Statutes construed: KRS 610.320; KRS 610.340; KRS 610.340(6)

OPINION OF THE ATTORNEY GENERAL

This opinion is in response to an inquiry from the Fayette County Commonwealth's Attorney raising several questions concerning the release of the transcript of testimony before the regular Grand Jury of the Fayette Circuit Court.

The first question asks whether there is any legal basis or precedent upon which a Commonwealth's Attorney could obtain an Order which would allow him to release the transcript of grand jury testimony to the public. "A grand jury is a part of the court and under judicial control, so there can be no doubt that a session of the grand jury is a 'proceeding in a circuit court.'" Greenwell v. Commonwealth, Ky., 317 S.W.2d 859, 861 (1958). Consequently, the grand jury testimony is a court record. The custody and control of such records is subject to the exclusive control of the judiciary. See Ex Parte Farley, Ky., 570 S.W.2d 617, 624, 625 (1978)(custody and control of court records not subject to statutory regulation and policy with respect to court records set by judiciary); also see York v. Commonwealth, Ky.App., 815 S.W.2d 415 (1991).

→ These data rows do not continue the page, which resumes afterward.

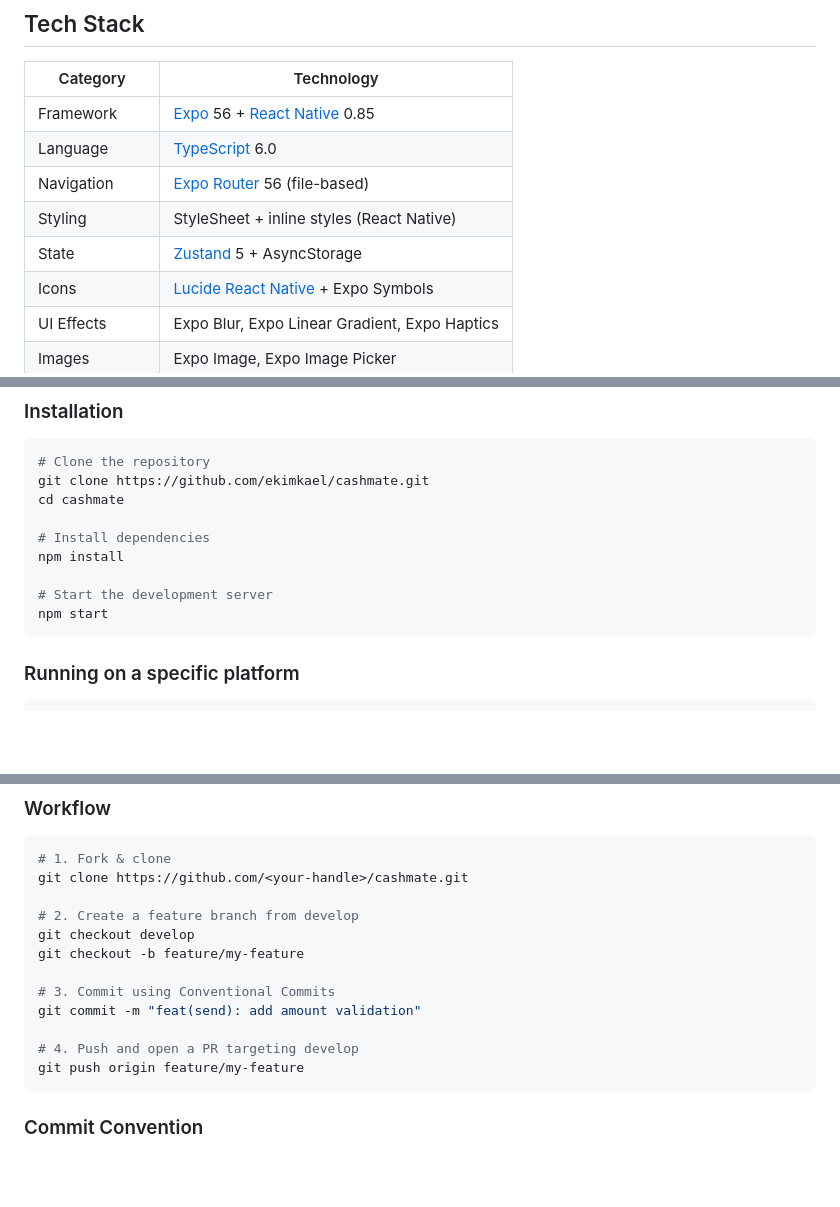
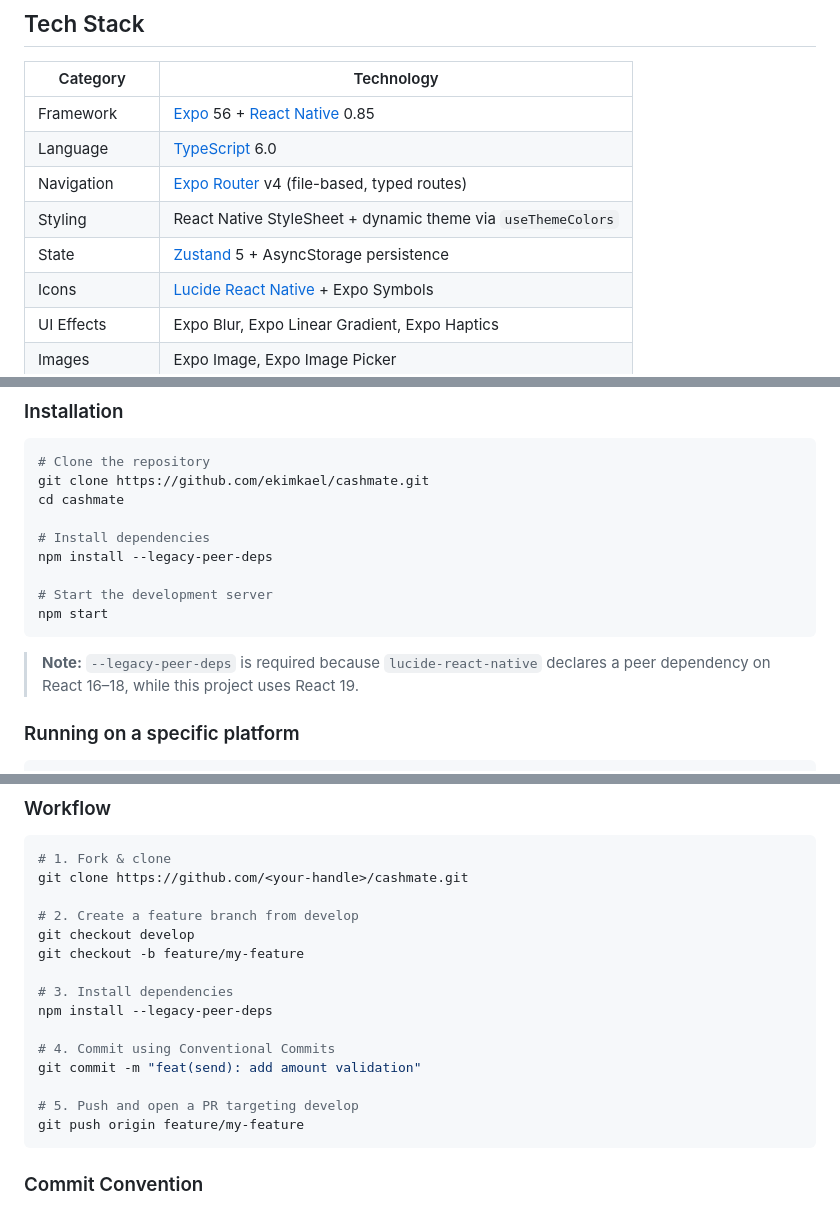
Before and after one commit to ekimkael/cashmate, a Markdown page: README.md, 3 parts joined by grey strips. Rendered like a GitHub page; blank space fills up the shorter version.

````diff
--- a/README.md
+++ b/README.md
@@ -54,9 +54,9 @@ A fully-featured **mobile UI prototype** for a digital wallet and P2P payment ex
 |----------|-----------|
 | Framework | [Expo](https://expo.dev) 56 + [React Native](https://reactnative.dev) 0.85 |
 | Language | [TypeScript](https://www.typescriptlang.org) 6.0 |
-| Navigation | [Expo Router](https://expo.github.io/router) 56 (file-based) |
-| Styling | StyleSheet + inline styles (React Native) |
-| State | [Zustand](https://zustand-demo.pmnd.rs) 5 + AsyncStorage |
+| Navigation | [Expo Router](https://expo.github.io/router) v4 (file-based, typed routes) |
+| Styling | React Native StyleSheet + dynamic theme via `useThemeColors` |
+| State | [Zustand](https://zustand-demo.pmnd.rs) 5 + AsyncStorage persistence |
 | Icons | [Lucide React Native](https://lucide.dev) + Expo Symbols |
 | UI Effects | Expo Blur, Expo Linear Gradient, Expo Haptics |
 | Images | Expo Image, Expo Image Picker |
@@ -81,11 +81,13 @@ git clone https://github.com/ekimkael/cashmate.git
 cd cashmate
 
 # Install dependencies
-npm install
+npm install --legacy-peer-deps
 
 # Start the development server
 npm start
 ```
+
+> **Note:** `--legacy-peer-deps` is required because `lucide-react-native` declares a peer dependency on React 16–18, while this project uses React 19.
 
 ### Running on a specific platform
 
@@ -217,10 +245,13 @@ git clone https://github.com/<your-handle>/cashmate.git
 git checkout develop
 git checkout -b feature/my-feature
 
-# 3. Commit using Conventional Commits
+# 3. Install dependencies
+npm install --legacy-peer-deps
+
+# 4. Commit using Conventional Commits
 git commit -m "feat(send): add amount validation"
 
-# 4. Push and open a PR targeting develop
+# 5. Push and open a PR targeting develop
 git push origin feature/my-feature
 ```
 
````
Also changed, not shown: other parts of README.md (+51 -25 lines).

Secrecy has long been the general rule for grand jury testimony and proceedings. See Greenwell v. Commonwealth, 317 S.W.2d at 861; also see Branzburg v. Meigs, Ky., 503 S.W.2d 748 (1971) aff'g sub nom. Branzburg v. Hayes, 408 U.S. 665, 92 S.Ct. 2646, 33 L.Ed.2d 626 (1972); cf. Douglas Oil v. Petrol Stops Northwest, 411 U.S. 211, 99 S.Ct. 1667, 60 L.Ed.2d 156 (1979)(secrecy policy for federal grand jury transcripts). There are, however, exceptions to this general rule. Specifically, the Supreme Court of Kentucky has promulgated RCr (Kentucky Rule of Criminal Procedure) 5.24 which provides as follows:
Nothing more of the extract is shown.